const result = <code>${eval(rotatedSource)()}</code>; const row =  <td>${orientation}</td>
<td>${code}</td> <td>${result}</td>;
markup += <tr>${row}</tr>; rotatedSource = rotateTextCW(rotatedSource); }); document.querySelector("table tr:first-child") .parentNode .innerHTML += markup; <link href="https://maxcdn.bootstrapcdn.com/bootstrap/3.3.7/css/bootstrap.min.css" rel="stylesheet" /> <script src="https://ajax.googleapis.com/ajax/libs/jquery/2.1.1/jquery.min.js"></script> <script src="https://maxcdn.bootstrapcdn.com/bootstrap/3.3.7/js/bootstrap.min.js"></script> <div class="container"> <table class="table table-striped table-responsive"> <tr> <th>Orientation</th> <th>Source</th> <th>Result</th> </tr> </table> </div> # MATL, 11 bytes HxI xFx TxK  Try it online! Let's get this started in MATL. The main challenge is that MATL just fails if a function requires input if the stack is empty. Perhaps something clever with modifiers like X, Y, Z and & could make for something shorter, but I couldn't find a suitable combination. Explanation: all characters push a single integer on the stack, and x removes all of them but the last. ## Perl, 49 bytes 48 bytes code + 1 for -p. Assumes empty input which TIO doesn't support, so a newline is added in its place and not used. Prints N, E, S, W. # #### #S= _$
#; W#
$_=N# #_ _# #=$#
#E#
## #
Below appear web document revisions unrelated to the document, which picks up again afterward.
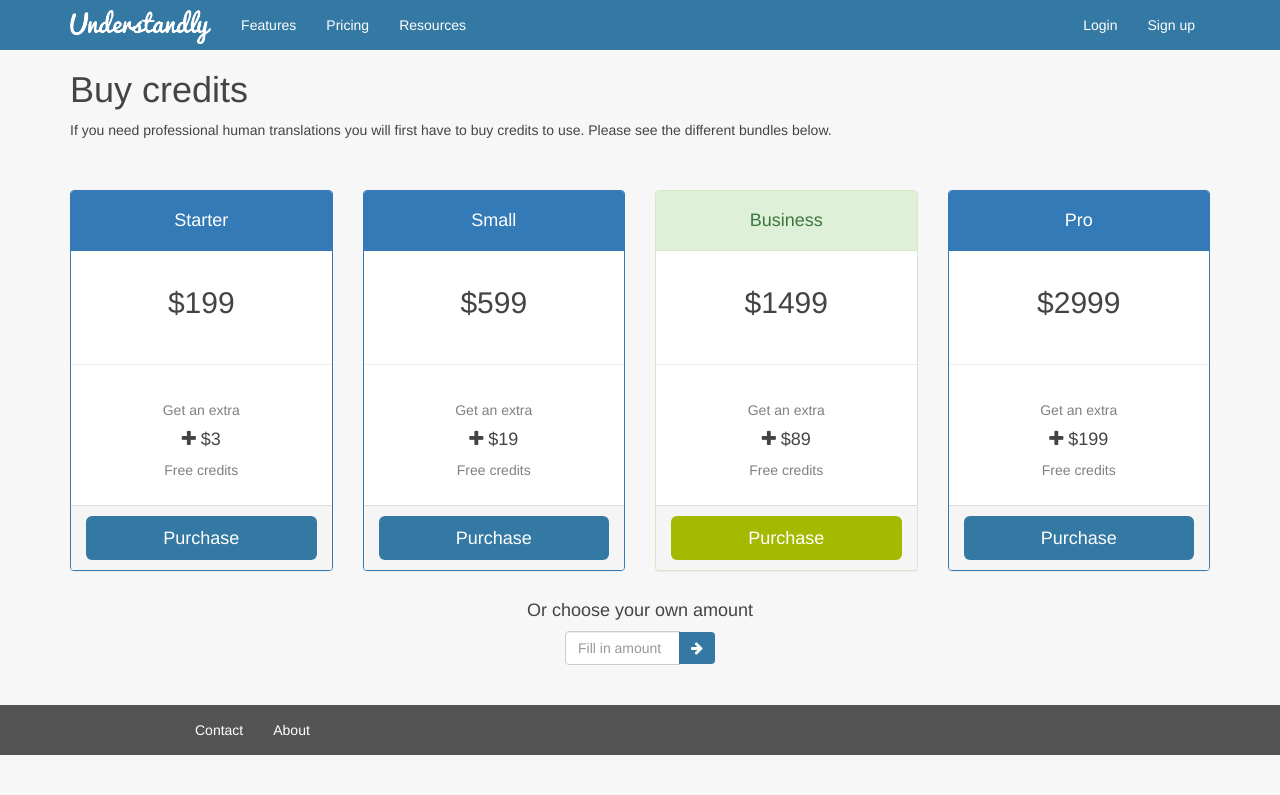
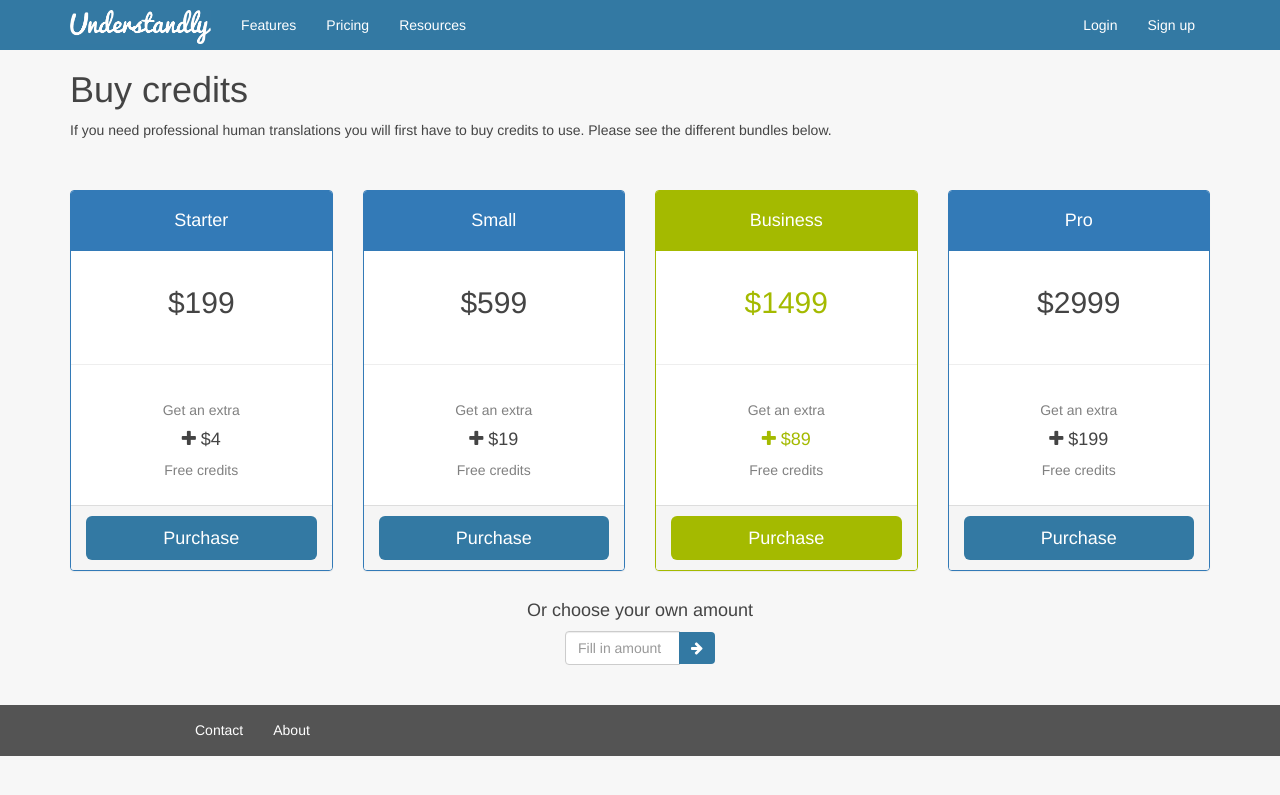
Before and after one commit to yhoiseth/www.understandly.com, a Jekyll site: the page built from pricing.html, in a window 1280 px wide. Shown: the top 795 px of the page. Built offline with Jekyll 4.4.1, drawn with Linux system fonts in a browser that asks for light colours; nearby versions of some CDN libraries.

Commit message:
Color pricing tables

```diff
--- a/_includes/footer.html
+++ b/_includes/footer.html
@@ -1,3 +1,4 @@
+<div class="container-fluid">
     <div class="row container-footer text-white">
         <div class="container">
             <div class="col-sm-offset-1 col-sm-6">
@@ -7,4 +8,6 @@
                 </ul>
             </div>
         </div>
+        <div align="center" class="col-sm-12"
     </div>
+</div>
--- a/css/main.scss
+++ b/css/main.scss
@@ -310,6 +310,18 @@ a.dropdown-toggle {
     border: none;
 }
 
+.panel-success {
+    color: rgb(164,186,000);
+    border-color: rgb(164,186,000);
+}
+
+.panel-success .panel-heading {
+    color:white;
+    border-color: rgb(164,186,000);
+    background-color: rgb(164,186,000);
+}
+
+
 .btn-success:hover,
 .btn-success:focus {
     background-color: #778100;
--- a/features.html
+++ b/features.html
@@ -91,7 +91,7 @@ permalink: /features/
                     </div>
                 </div>
             </div>
-            <div align="center" class="col-sm-12">
+            <div align="center" class="col-sm-12 padding-bottom-40px">
                 <button type="button" class="btn btn-lg margin-top-40px btn-success btn-wide">Sign up free</button>
             </div>
         </div>
--- a/pricing.html
+++ b/pricing.html
@@ -31,7 +31,7 @@ permalink: /pricing/
                         <div class="panel-body text-center">
                             <p>
                                 <span class="text-grey">Get an extra</span>
-                            <h4><i class="fa fa-plus fa-1x"></i> $3</h4>
+                            <h4><i class="fa fa-plus fa-1x"></i> $4</h4>
                             <span class="text-grey">Free credits</span>
                             </p>
                         </div>
```
Lines whose indentation alone changed are shown as unchanged.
Try it online!

# C (gcc), 120 bytes

I had hoped for more synergy between the variants.

//}=)f8 ///
// c{(7 ///
;rr; //}
;c=
78; /// r{)
f(r /// r(f
){r /// ;38
=c;
}// ;rr;
/// 9({c //
/// 6f)=}//


North

East

South

West